→ **Problem description**
Note each line in the data below that holds "color", and copy it.

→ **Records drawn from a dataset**
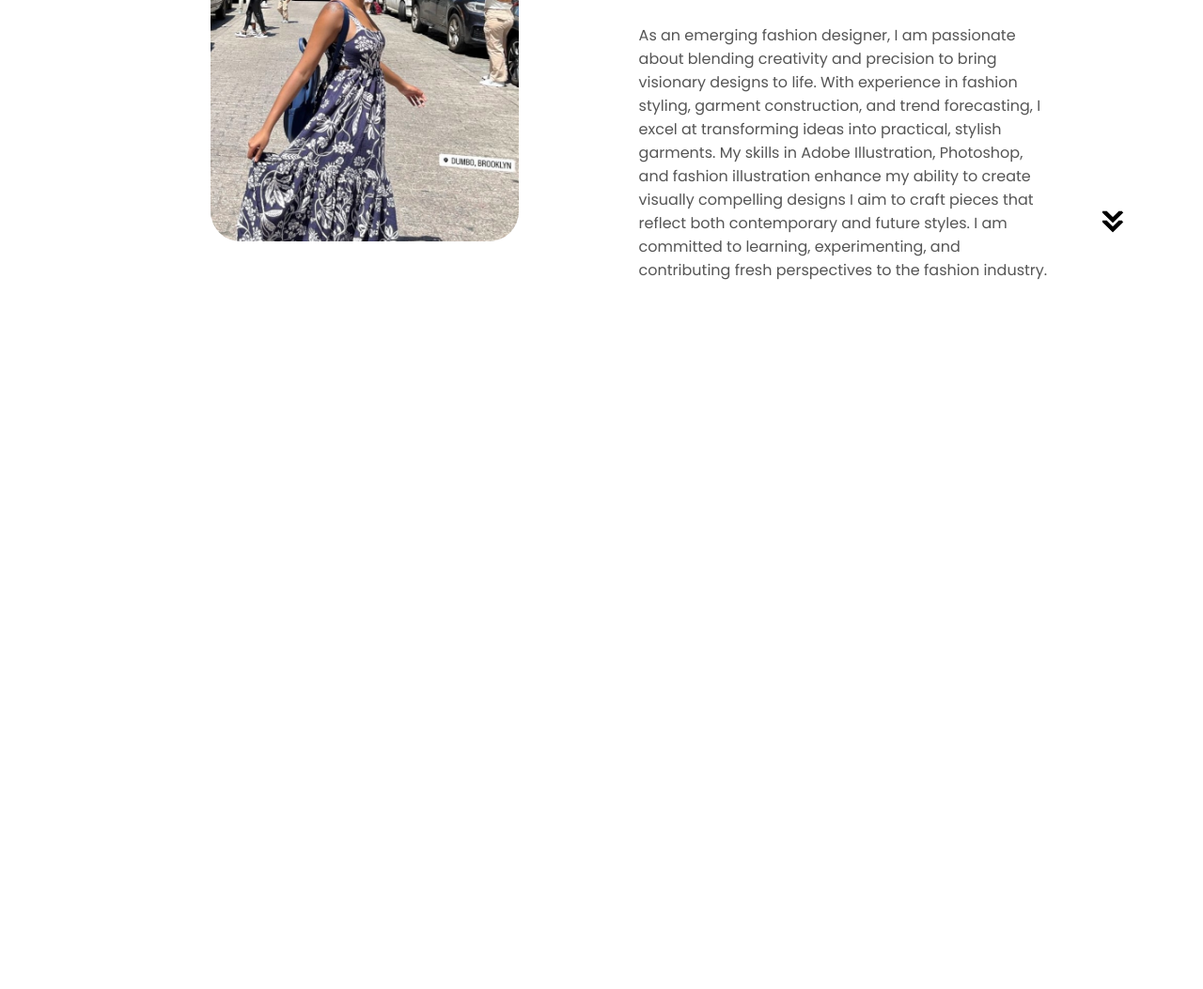
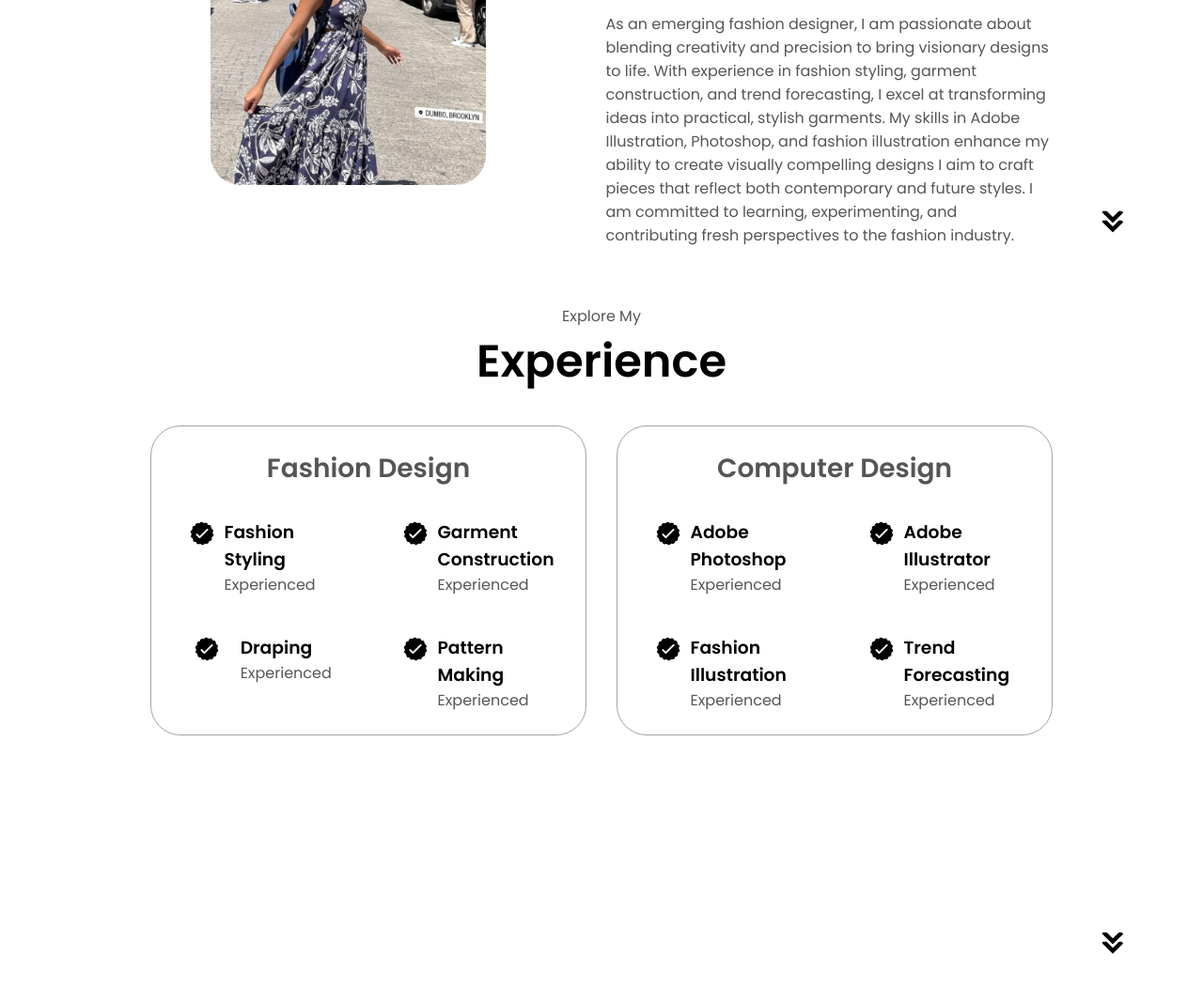
Before and after one commit to anilhimam17/Project-K, a plain HTML site: page index.html in a window 1280 px wide. Shown: the part 1252-2305 px from the top of the page at 94% size. Before the commit the page ends 1552 px from the top, so only its background shows below. Drawn offline with Linux system fonts and the light colour scheme.

Commit message:
Completed the Experience Section!!

```diff
--- a/index.html
+++ b/index.html
@@ -80,7 +80,6 @@
                         <div class="subexp">
                             <p>4+ Years</p>
                             <h4>Fashion Designing</h4>
-                            <h4>Garment Construction</h4>
                         </div>
                         <div class="subexp">
                             <p>Fashion Design Intern <br>at</p>
@@ -118,6 +117,82 @@
         <img src="./assets/arrow.png" alt="Arrow Icon" class="icons arrow" onclick="location.href='./#experience'">
     </section>
 
+    <!-- Working on the Experience Section -->
+     <section id="experience">
+        <p class="section__text__p1">Explore My</p>
+        <h1 class="title">Experience</h1>
+        <div class="experience-details-container">
+            <div class="about-containers">
+                <div class="details-container">
+                    <h2 class="experience-sub-title">Fashion Design</h2>
+                    <div class="article-container">
+                        <article>
+                            <img src="./assets/checkmark.png" alt="Experience Icon" class="icons">
+                            <div>
+                                <h3>Fashion Styling</h3>
+                                <p>Experienced</p>
+                            </div>
+                        </article>
+                        <article>
+                            <img src="./assets/checkmark.png" alt="Experience Icon" class="icons">
+                            <div>
+                                <h3>Garment Construction</h3>
+                                <p>Experienced</p>
+                            </div>
+                        </article>
+                        <article>
+                            <img src="./assets/checkmark.png" alt="Experience Icon" class="icons">
+                            <div>
+                                <h3>Draping</h3>
+                                <p>Experienced</p>
+                            </div>
+                        </article>
+                        <article>
+                            <img src="./assets/checkmark.png" alt="Experience Icon" class="icons">
+                            <div>
+                                <h3>Pattern Making</h3>
+                                <p>Experienced</p>
+                            </div>
+                        </article>
+                    </div>
+                </div>
+                <div class="details-container">
+                    <h2 class="experience-sub-title">Computer Design</h2>
+                    <div class="article-container">
+                        <article>
+                            <img src="./assets/checkmark.png" alt="Experience Icon" class="icons">
+                            <div>
+                                <h3>Adobe Photoshop</h3>
+                                <p>Experienced</p>
+                            </div>
+                        </article>
+                        <article>
+                            <img src="./assets/checkmark.png" alt="Experience Icon" class="icons">
+                            <div>
+                                <h3>Adobe Illustrator</h3>
+                                <p>Experienced</p>
+                            </div>
+                        </article>
+                        <article>
+                            <img src="./assets/checkmark.png" alt="Experience Icon" class="icons">
+                            <div>
+                                <h3>Fashion Illustration</h3>
+                                <p>Experienced</p>
+                            </div>
+                        </article>
+                        <article>
+                            <img src="./assets/checkmark.png" alt="Experience Icon" class="icons">
+                            <div>
+                                <h3>Trend Forecasting</h3>
+                                <p>Experienced</p>
+                            </div>
+                        </article>
+                    </div>
+                </div>
+            </div>
+        </div>
+        <img src="./assets/arrow.png" alt="Arrow Icon" class="icons arrow" onclick="location.href=''">
+     </section>
     <!-- Linking the Javascript file for the HTML Page -->
     <script src="script.js"></script>
 </body>
--- a/styles.css
+++ b/styles.css
@@ -295,7 +295,7 @@ btn-color-1:hover, .btn-color-2:hover {
 .about-pic {
     border-radius: 2rem;
     width: auto;
-    height: 560px;
+    height: 500px;
 }
 
 .arrow {
@@ -322,3 +322,39 @@ btn-color-1:hover, .btn-color-2:hover {
 .subtitle, .subexp {
     margin-bottom: 0.5rem;
 }
+
+/* ------------------------------------------------------------------- */
+
+/* Styling for the Experience Section */
+#experience {
+    position: relative;
+}
+
+.experience-sub-title {
+    color: rgb(85, 85, 85);
+    font-weight: 600;
+    font-size: 1.75rem;
+    margin-bottom: 2rem;
+}
+
+.experience-details-container {
+    display: flex;
+    justify-content: center;
+    flex-direction: column;
+}
+
+.article-container {
+    display: flex;
+    text-align: initial;
+    flex-wrap: wrap;
+    flex-direction: row;
+    gap: 2.5rem;
+    justify-content: space-around;
+}
+
+article {
+    display: flex;
+    width: 10rem;
+    justify-content: space-around;
+    gap: 0.5rem;
+}
```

→ **Worked solution**
@@ -295,7 +295,7 @@ btn-color-1:hover, .btn-color-2:hover {
@@ -322,3 +322,39 @@ btn-color-1:hover, .btn-color-2:hover {
+    color: rgb(85, 85, 85);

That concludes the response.